**GIVEN RECORDS**
______

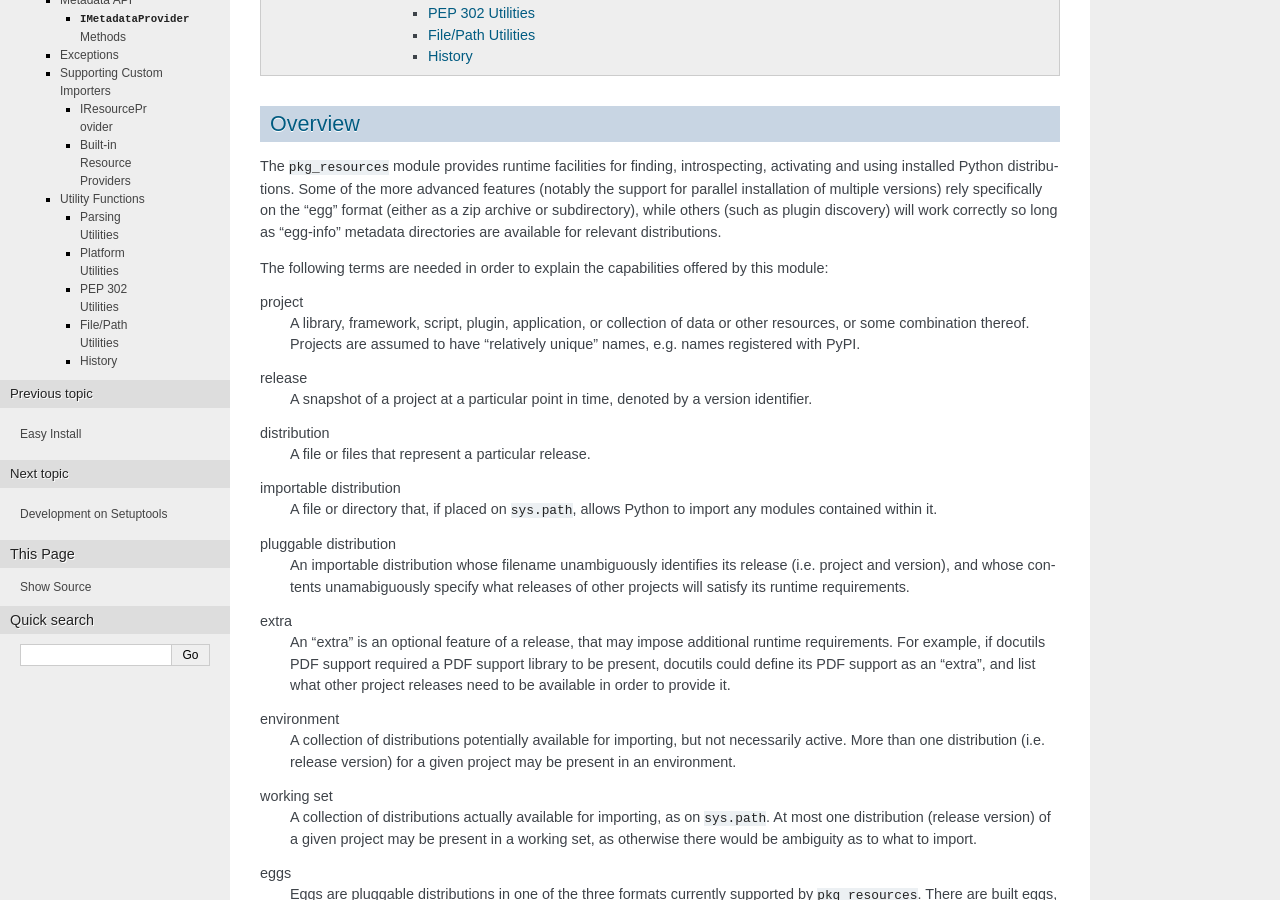
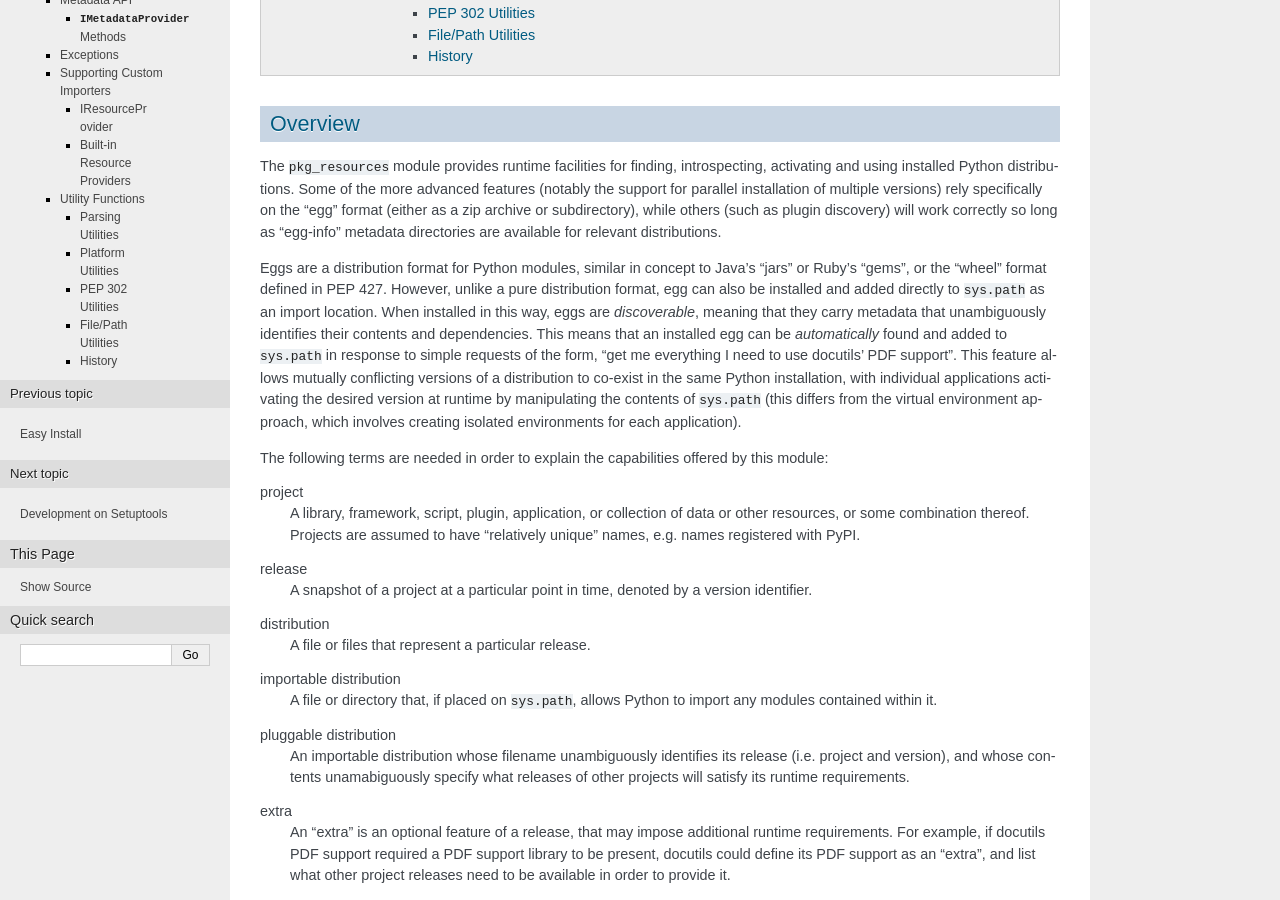
Before and after one commit to Distrotech/setuptools, a Sphinx documentation site: the page built from docs/pkg_resources.txt, in a window 1280 px wide and 900 px high, scrolled down 1049 px. Built offline with Sphinx 7.4.7, drawn with Linux system fonts in a browser that asks for light colours; the version number is read from the project's files by our own code.

Commit message:
Add back a more descriptive intro

```diff
--- a/docs/pkg_resources.txt
+++ b/docs/pkg_resources.txt
@@ -25,6 +25,21 @@ of multiple versions) rely specifically on the "egg" format (either as a
 zip archive or subdirectory), while others (such as plugin discovery) will
 work correctly so long as "egg-info" metadata directories are available for
 relevant distributions.
+
+Eggs are a distribution format for Python modules, similar in concept to
+Java's "jars" or Ruby's "gems", or the "wheel" format defined in PEP 427.
+However, unlike a pure distribution format, egg can also be installed and
+added directly to ``sys.path`` as an import location. When installed in
+this way, eggs are *discoverable*, meaning that they carry metadata that
+unambiguously identifies their contents and dependencies. This means that
+an installed egg can be *automatically* found and added to ``sys.path`` in
+response to simple requests of the form, "get me everything I need to use
+docutils' PDF support". This feature allows mutually conflicting versions of
+a distribution to co-exist in the same Python installation, with individual
+applications activating the desired version at runtime by manipulating the
+contents of ``sys.path`` (this differs from the virtual environment
+approach, which involves creating isolated environments for each
+application).
 
 The following terms are needed in order to explain the capabilities offered
 by this module:
```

______

Copy out all the records exactly, excluding pictures.

**ANSWER SPACE**
Before and after one commit to Distrotech/setuptools, a Sphinx documentation site: the page built from docs/pkg_resources.txt, in a window 1280 px wide and 900 px high, scrolled down 1049 px. Built offline with Sphinx 7.4.7, drawn with Linux system fonts in a browser that asks for light colours; the version number is read from the project's files by our own code.

Commit message:
Add back a more descriptive intro

```diff
--- a/docs/pkg_resources.txt
+++ b/docs/pkg_resources.txt
@@ -25,6 +25,21 @@ of multiple versions) rely specifically on the "egg" format (either as a
 zip archive or subdirectory), while others (such as plugin discovery) will
 work correctly so long as "egg-info" metadata directories are available for
 relevant distributions.
+
+Eggs are a distribution format for Python modules, similar in concept to
+Java's "jars" or Ruby's "gems", or the "wheel" format defined in PEP 427.
+However, unlike a pure distribution format, egg can also be installed and
+added directly to ``sys.path`` as an import location. When installed in
+this way, eggs are *discoverable*, meaning that they carry metadata that
+unambiguously identifies their contents and dependencies. This means that
+an installed egg can be *automatically* found and added to ``sys.path`` in
+response to simple requests of the form, "get me everything I need to use
+docutils' PDF support". This feature allows mutually conflicting versions of
+a distribution to co-exist in the same Python installation, with individual
+applications activating the desired version at runtime by manipulating the
+contents of ``sys.path`` (this differs from the virtual environment
+approach, which involves creating isolated environments for each
+application).
 
 The following terms are needed in order to explain the capabilities offered
 by this module:
```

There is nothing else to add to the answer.